Subordination of a tax lien makes the governments lien secondary to another lien on the property, such as your lenders. You can apply for a subordination of a federal tax lien, and without one you will be unlikely to borrow funds or refinance in the future. This is the true way to lower the priority on a tax lien.

Discharge of a lien is available you are giving up ownership of the property, selling it, at a amount less than the mortgage lien if the mortgage lien is senior to the tax lien. Sometimes the IRS will also provide a certificate of discharge of the lien if you have sufficient equity in other assets, thus paying the IRS tax debts owed.


At McCauley Law Offices, P.C., our lawyers will find a solution to your tax problems, no matter how complex your IRS issue is. View our services and contact us (or call 610-388-4474) to schedule a free consultation with one of our tax attorneys.
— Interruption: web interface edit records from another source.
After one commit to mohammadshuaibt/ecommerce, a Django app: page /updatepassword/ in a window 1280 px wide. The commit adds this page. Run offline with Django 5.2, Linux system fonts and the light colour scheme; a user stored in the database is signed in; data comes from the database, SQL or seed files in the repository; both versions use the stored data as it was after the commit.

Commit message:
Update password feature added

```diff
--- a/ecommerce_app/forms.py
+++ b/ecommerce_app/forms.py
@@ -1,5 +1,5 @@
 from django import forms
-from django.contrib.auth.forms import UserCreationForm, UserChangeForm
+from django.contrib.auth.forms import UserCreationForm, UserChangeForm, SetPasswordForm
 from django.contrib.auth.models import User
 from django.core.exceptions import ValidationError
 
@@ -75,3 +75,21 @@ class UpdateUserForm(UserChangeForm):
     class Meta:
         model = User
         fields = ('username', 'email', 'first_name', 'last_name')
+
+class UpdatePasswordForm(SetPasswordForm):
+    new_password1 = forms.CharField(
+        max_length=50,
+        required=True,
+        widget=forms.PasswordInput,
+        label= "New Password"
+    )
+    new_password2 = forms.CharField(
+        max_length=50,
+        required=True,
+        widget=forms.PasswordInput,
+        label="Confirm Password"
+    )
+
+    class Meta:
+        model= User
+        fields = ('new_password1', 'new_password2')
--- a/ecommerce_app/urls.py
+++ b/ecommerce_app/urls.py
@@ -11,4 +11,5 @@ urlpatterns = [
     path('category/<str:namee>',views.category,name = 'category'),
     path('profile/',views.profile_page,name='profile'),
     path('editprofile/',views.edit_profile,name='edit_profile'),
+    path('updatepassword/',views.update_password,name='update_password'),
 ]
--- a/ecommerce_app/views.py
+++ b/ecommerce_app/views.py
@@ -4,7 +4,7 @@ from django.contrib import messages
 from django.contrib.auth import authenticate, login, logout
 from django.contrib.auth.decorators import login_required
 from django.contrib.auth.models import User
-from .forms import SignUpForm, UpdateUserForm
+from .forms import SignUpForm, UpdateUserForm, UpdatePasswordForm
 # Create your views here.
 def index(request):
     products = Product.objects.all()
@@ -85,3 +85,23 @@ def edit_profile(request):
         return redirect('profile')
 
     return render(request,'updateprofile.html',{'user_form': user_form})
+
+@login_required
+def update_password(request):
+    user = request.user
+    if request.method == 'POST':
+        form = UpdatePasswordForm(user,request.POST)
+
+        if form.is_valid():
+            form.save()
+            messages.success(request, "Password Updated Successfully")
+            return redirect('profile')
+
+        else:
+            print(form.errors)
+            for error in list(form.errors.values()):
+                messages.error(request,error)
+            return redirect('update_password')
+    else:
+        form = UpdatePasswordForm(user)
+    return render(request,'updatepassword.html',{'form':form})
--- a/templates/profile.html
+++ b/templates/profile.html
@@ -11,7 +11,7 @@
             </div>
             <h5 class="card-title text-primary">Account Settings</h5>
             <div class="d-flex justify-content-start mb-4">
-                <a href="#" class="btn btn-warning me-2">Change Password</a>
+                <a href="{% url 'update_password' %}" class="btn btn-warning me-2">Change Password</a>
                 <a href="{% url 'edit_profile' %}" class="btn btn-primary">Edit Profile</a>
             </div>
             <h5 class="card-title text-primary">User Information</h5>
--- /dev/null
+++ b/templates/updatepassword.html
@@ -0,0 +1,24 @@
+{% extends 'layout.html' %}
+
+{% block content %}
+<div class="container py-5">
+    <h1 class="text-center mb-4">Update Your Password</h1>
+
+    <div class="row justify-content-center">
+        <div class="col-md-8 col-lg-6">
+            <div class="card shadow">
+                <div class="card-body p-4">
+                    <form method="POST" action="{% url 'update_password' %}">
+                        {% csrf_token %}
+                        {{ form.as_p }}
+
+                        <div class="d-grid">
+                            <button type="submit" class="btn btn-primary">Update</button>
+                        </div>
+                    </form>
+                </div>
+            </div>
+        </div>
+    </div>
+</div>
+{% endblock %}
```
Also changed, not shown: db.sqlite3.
View and purchase Gregory McCauley’s published work “TAXJAMS: Simple Solutions” on Amazon. From our office in Chester County, Pennsylvania, we find tax solutions for clients throughout the country.

The Long and Short of It – This Attorney is Going to Jail

New Jersey attorney Douglas M. Long pleaded guilty to evading more than $250,000 in federal taxes on income generated from his law firm. Long, managing partner of Long & Marmero LLP, had primary control over the firm’s finances and supervised the firm’s bookkeeper. He used the company’s bank accounts to pay for school tuition payments for his children, utilities and service fees for his homes, student loan payments for himself and his wife and other personal expenses.

Long had the firm’s bookkeeper classify those payments as law firm business expenses to avoid his tax obligations. In addition, he declared that his personal tax returns for tax years 2012 through 2015 were true and accurate when they were not.

During that time Long concealed over $800,000 in personal income and evaded payment of over $250,000 in taxes owed to the IRS, including $368,000 in income and $120,000 in taxes for tax year 2014.

This was not Long’s first encounter with the law. In 2016 he was reprimanded by the state’s Office of Attorney Ethics for not supervising a bookkeeper who used almost $200,000 in client deposits that should have been held in trust, for firm expenses including overdraft fees and paying back personal loans.

Long’s current tax evasion charge carries a maximum sentence of five years in prison and a potential fine of $250,000, or twice the gross gain or loss from the offense. In addition to the guilty plea, Long agreed to pay restitution to the IRS.